But even so yeasterday i played it again using the rules with my best common sense and i enjoyed it a lot. There are lots of though decisions to make and yet the gameplay is simple and fast. I used to think that the scots had really bad chances to win, but in this last game the english were banished from the map.

So Jim, now i say that it really is a good game, i'll give it a plain 8,5.
 
 Thumb up
 tip
 Hide
  • [+] Dice rolls
Jim Marshall
United Kingdom
York
North Yorkshire
flag msg tools
badge
Avatar
mbmbmbmbmb
haroldun wrote:
So Jim, now i say that it really is a good game, i'll give it a plain 8,5.


Good man!
1 
 Thumb up
 tip
 Hide
  • [+] Dice rolls
Jeff Johnson
Canada
Victoria
British Columbia
flag msg tools
Avatar
mbmbmbmbmb
haroldun wrote:
About the border limits Jeff, i'm still not sure. The rules says that "Once a border maximum is met, it is closed to movement by THAT player this game turn". And here i'm not sure if they refer to a particular border or all the borders as a whole. But i guess you're right. I'd be glad to be clarified about this one.


Re-reading the rules, I can see how this isn't absolutely clear. It just never occurred to me that it might be read that way before - I think I'm going mainly from experience with similar games (the Columbia games with hexes have 'engagement limits' that apply per hexside, for example). Circumstantial evidence is that the F2Fgaming implementation works per border (not on the map as a whole). Strictly in the rules, though, there's no confirmation - I suspect the Columbia guys were just assuming people would know what they meant, or had a blind spot.

I rechecked all the examples, but they don't help.
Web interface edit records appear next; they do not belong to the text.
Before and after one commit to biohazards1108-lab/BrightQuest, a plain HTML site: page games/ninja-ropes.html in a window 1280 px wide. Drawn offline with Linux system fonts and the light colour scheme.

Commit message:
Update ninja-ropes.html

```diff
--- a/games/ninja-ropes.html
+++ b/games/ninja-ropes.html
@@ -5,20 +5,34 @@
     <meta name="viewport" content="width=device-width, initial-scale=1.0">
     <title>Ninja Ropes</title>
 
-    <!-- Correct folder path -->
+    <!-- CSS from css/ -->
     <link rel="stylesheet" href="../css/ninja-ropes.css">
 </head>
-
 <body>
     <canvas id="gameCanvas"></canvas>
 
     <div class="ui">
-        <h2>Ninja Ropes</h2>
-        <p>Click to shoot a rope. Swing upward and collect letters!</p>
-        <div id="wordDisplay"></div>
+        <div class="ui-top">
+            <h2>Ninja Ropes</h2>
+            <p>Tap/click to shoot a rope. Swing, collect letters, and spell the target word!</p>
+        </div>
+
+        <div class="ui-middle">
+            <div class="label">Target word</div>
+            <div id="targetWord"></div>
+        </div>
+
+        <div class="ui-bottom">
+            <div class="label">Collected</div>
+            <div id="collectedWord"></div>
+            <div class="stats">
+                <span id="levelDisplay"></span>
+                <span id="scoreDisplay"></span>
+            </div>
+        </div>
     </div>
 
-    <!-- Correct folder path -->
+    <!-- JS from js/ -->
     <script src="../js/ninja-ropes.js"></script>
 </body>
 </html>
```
Closest thing I could come to in the rules was the final bit of 4.3 - "Border limits are applied to each player – hence, both players can move two blocks across the same red border." That sort of implies that each border segment is separate - otherwise, they'd say 'across a red border', not 'across the same red border'. Not exactly conclusive, though.
1 
 Thumb up
 tip
 Hide
  • [+] Dice rolls
Front Page | Welcome | Contact | Privacy Policy | Terms of Service | Advertise | Support BGG | Feeds RSS
Geekdo, BoardGameGeek, the Geekdo logo, and the BoardGameGeek logo are trademarks of BoardGameGeek, LLC.